- _WHAT TO DO_
The expected output is every entry that follows, reproduced exactly.

[Web page revision data]
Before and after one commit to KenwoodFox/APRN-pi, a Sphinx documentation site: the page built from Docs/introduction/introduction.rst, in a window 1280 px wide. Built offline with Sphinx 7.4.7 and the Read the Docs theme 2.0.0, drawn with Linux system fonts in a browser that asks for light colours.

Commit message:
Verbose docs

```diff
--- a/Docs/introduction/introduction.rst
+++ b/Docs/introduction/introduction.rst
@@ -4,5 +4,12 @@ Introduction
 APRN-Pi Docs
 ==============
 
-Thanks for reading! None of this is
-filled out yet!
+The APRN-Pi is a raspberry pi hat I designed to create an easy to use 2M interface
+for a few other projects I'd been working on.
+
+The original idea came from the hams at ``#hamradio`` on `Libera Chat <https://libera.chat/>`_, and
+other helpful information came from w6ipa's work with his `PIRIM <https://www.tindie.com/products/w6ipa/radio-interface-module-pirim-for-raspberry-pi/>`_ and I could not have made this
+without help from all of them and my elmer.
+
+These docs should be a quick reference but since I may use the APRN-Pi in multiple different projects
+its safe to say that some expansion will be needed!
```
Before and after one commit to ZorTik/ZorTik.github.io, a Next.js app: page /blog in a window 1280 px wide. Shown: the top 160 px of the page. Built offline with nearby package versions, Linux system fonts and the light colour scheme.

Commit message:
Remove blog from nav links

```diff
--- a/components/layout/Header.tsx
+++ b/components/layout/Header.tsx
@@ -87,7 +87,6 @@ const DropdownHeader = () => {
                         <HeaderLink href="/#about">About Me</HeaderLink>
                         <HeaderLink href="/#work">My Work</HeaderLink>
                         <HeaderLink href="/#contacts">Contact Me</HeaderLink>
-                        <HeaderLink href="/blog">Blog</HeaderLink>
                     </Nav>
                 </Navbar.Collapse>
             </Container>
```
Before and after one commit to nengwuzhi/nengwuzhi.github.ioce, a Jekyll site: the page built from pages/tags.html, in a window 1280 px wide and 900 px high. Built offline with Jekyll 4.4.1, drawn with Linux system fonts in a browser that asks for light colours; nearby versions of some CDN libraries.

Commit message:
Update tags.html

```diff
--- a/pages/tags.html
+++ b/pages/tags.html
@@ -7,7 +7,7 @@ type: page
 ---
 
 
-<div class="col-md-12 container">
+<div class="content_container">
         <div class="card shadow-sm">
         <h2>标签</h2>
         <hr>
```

- _YOUR SOLUTION_
Before and after one commit to KenwoodFox/APRN-pi, a Sphinx documentation site: the page built from Docs/introduction/introduction.rst, in a window 1280 px wide. Built offline with Sphinx 7.4.7 and the Read the Docs theme 2.0.0, drawn with Linux system fonts in a browser that asks for light colours.

Commit message:
Verbose docs

```diff
--- a/Docs/introduction/introduction.rst
+++ b/Docs/introduction/introduction.rst
@@ -4,5 +4,12 @@ Introduction
 APRN-Pi Docs
 ==============
 
-Thanks for reading! None of this is
-filled out yet!
+The APRN-Pi is a raspberry pi hat I designed to create an easy to use 2M interface
+for a few other projects I'd been working on.
+
+The original idea came from the hams at ``#hamradio`` on `Libera Chat <https://libera.chat/>`_, and
+other helpful information came from w6ipa's work with his `PIRIM <https://www.tindie.com/products/w6ipa/radio-interface-module-pirim-for-raspberry-pi/>`_ and I could not have made this
+without help from all of them and my elmer.
+
+These docs should be a quick reference but since I may use the APRN-Pi in multiple different projects
+its safe to say that some expansion will be needed!
```
Before and after one commit to ZorTik/ZorTik.github.io, a Next.js app: page /blog in a window 1280 px wide. Shown: the top 160 px of the page. Built offline with nearby package versions, Linux system fonts and the light colour scheme.

Commit message:
Remove blog from nav links

```diff
--- a/components/layout/Header.tsx
+++ b/components/layout/Header.tsx
@@ -87,7 +87,6 @@ const DropdownHeader = () => {
                         <HeaderLink href="/#about">About Me</HeaderLink>
                         <HeaderLink href="/#work">My Work</HeaderLink>
                         <HeaderLink href="/#contacts">Contact Me</HeaderLink>
-                        <HeaderLink href="/blog">Blog</HeaderLink>
                     </Nav>
                 </Navbar.Collapse>
             </Container>
```
Before and after one commit to nengwuzhi/nengwuzhi.github.ioce, a Jekyll site: the page built from pages/tags.html, in a window 1280 px wide and 900 px high. Built offline with Jekyll 4.4.1, drawn with Linux system fonts in a browser that asks for light colours; nearby versions of some CDN libraries.

Commit message:
Update tags.html

```diff
--- a/pages/tags.html
+++ b/pages/tags.html
@@ -7,7 +7,7 @@ type: page
 ---
 
 
-<div class="col-md-12 container">
+<div class="content_container">
         <div class="card shadow-sm">
         <h2>标签</h2>
         <hr>
```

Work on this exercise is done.